Recently, we have been witness to a rise in exposure of mental health, thanks to the media. Never has it been more prevalent, and so now is the perfect time to look at the research and focus on what can be done to improve our mental health. In particular, one of the most obvious, yet under acknowledged factors, is the role which nutrition plays on our mental health. Here, we take a look at which foods research has indicated plays a contributing role.
It’s undeniable that in recent years, research has indicated a link between diet and mental health. In fact, this body of evidence is growing at a rapid rate, and yet, diet still often remains a last resort when it comes to addressing ways to help improve or prevent the onset of mental health issues.
Most of the brain is actually derived directly from food. Changes in our diet in recent years mean that what we are eating on a daily basis is in fact much different in its nutritional content than that of our ancestors.
Our heart, liver and stomach are organs, and so too is our brain. It is acutely sensitive to what we eat. To remain healthy, it needs different amounts of nutrients ranging from; essential fatty acids, amino acids, vitamins, minerals and water.
If you are someone who has ever smoked, drank alcohol, tea or coffee, or eaten chocolate, you will know only too well that they can alter the state of your mood, the effect, depending on the substance, is thankfully often temporary! But what is less commonly known is that some foods can actually have a longer lasting influence on mood and mental well being, and this is the focus of the work successfully provided to all clients by 121 Dietitian.
Research has shown that food plays an important role in the development, management and prevention of mental health problems, such as depression, schizophrenia, attention deficit hyperactivity disorder and Alzheimer’s disease, but which foods in particular are they referring to?
Dramatically decrease your consumption of sugar
Top of the list is to decrease your consumption of sugar, and in particular fructose, grains, and processed foods. Not only are processed foods high in sugar and grains, they are also packed full of a variety of additives, which can affect your brain function and mental state, especially artificial sweeteners. Research has shown that a diet rich in processed foods is also linked to an increased risk of depression.
Increase your intake of fish
Several studies have indicated that low levels of fish consumption by country were linked to higher levels of depression among its citizens, and vice versa. Fish is rich in omega-3 fats, which are crucial for optimal brain function and mental health.
Up your vitamin B intake
Low levels of the B vitamins including vitamin B1, B2, B12 and folate have been linked to an increased risk for depression. Ensure your diet is rich in seafood, beef, chicken, pork, milk and eggs to increase your daily intake.
Get more vitamin D

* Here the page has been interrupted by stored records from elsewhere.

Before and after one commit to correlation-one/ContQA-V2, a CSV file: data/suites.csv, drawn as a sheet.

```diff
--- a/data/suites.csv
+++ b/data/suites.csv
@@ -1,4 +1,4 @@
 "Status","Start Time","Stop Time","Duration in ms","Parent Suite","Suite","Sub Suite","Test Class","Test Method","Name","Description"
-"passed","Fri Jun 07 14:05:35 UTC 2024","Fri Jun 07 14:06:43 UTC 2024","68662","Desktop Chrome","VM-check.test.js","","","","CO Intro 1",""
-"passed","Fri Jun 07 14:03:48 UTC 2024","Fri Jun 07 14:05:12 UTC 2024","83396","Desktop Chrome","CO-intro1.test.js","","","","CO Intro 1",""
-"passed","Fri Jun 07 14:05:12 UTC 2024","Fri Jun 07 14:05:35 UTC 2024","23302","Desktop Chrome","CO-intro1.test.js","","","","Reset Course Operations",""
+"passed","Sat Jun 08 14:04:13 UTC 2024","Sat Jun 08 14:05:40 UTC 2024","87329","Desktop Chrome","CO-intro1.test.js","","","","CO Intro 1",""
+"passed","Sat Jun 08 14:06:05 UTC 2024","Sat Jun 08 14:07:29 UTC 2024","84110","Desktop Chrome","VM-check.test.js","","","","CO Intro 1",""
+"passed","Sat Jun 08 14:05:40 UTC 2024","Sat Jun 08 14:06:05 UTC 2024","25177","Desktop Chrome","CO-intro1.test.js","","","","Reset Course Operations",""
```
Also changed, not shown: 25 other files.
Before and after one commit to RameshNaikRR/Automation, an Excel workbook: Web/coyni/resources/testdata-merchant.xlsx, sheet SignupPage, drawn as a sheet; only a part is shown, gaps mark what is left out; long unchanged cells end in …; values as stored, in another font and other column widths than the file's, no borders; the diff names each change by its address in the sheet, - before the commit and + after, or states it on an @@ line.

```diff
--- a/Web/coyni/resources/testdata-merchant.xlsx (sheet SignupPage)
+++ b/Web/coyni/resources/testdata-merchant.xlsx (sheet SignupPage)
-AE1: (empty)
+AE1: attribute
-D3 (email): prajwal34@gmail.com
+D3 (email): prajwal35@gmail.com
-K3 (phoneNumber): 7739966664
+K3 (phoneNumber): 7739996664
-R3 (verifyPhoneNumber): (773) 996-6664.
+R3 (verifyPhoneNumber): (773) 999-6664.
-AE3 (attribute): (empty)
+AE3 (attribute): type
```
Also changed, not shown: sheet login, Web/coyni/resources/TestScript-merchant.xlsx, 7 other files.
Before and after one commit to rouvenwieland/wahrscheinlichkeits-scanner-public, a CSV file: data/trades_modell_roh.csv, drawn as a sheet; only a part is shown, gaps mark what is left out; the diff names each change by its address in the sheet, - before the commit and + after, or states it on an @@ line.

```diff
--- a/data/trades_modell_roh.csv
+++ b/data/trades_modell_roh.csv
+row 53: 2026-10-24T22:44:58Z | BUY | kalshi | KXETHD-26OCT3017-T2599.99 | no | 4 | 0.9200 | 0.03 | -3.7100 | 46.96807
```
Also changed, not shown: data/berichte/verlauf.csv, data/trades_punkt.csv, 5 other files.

The best way to up your vitamin D levels is through regular sun exposure. Vitamin D is essential for your mood. There’s a reason why people are happier when it’s sunny! One study found that people with the lowest levels of vitamin D were 11 times more prone to depression than those with normal levels.
The best way to optimize your vitamin D levels, is through sunshine but in this country, it isn’t always easy. When it comes to foods rich in vitamin D, opt for salmon, tuna, sole, fortified cereals, eggs, ricotta, milk, pork and mushrooms. Remember, SAD (Seasonal Affective Disorder) is a type of depression that we know is related to sunshine deficiency, so it would make sense that the perfect way to optimize your vitamin D is through sun exposure.
In summary, while research is still on-going to understand the role that nutrition plays in contributing to our mental health, early evidence already shows there is a clear link. The work at 121 Dietitian ensures all patients treated daily in clinic benefit from this and their results are testimony to this.
What can you do to experience some positive changes? Start by reducing your intake of processed foods and refined sugar, consume foods rich in omega-3, and B vitamins, as well as soaking up those sunshine rays, and if you are not sure about how to do this fully come and see us happy people at 121 Dietitian.
Information checked & correct on 16th May 2018.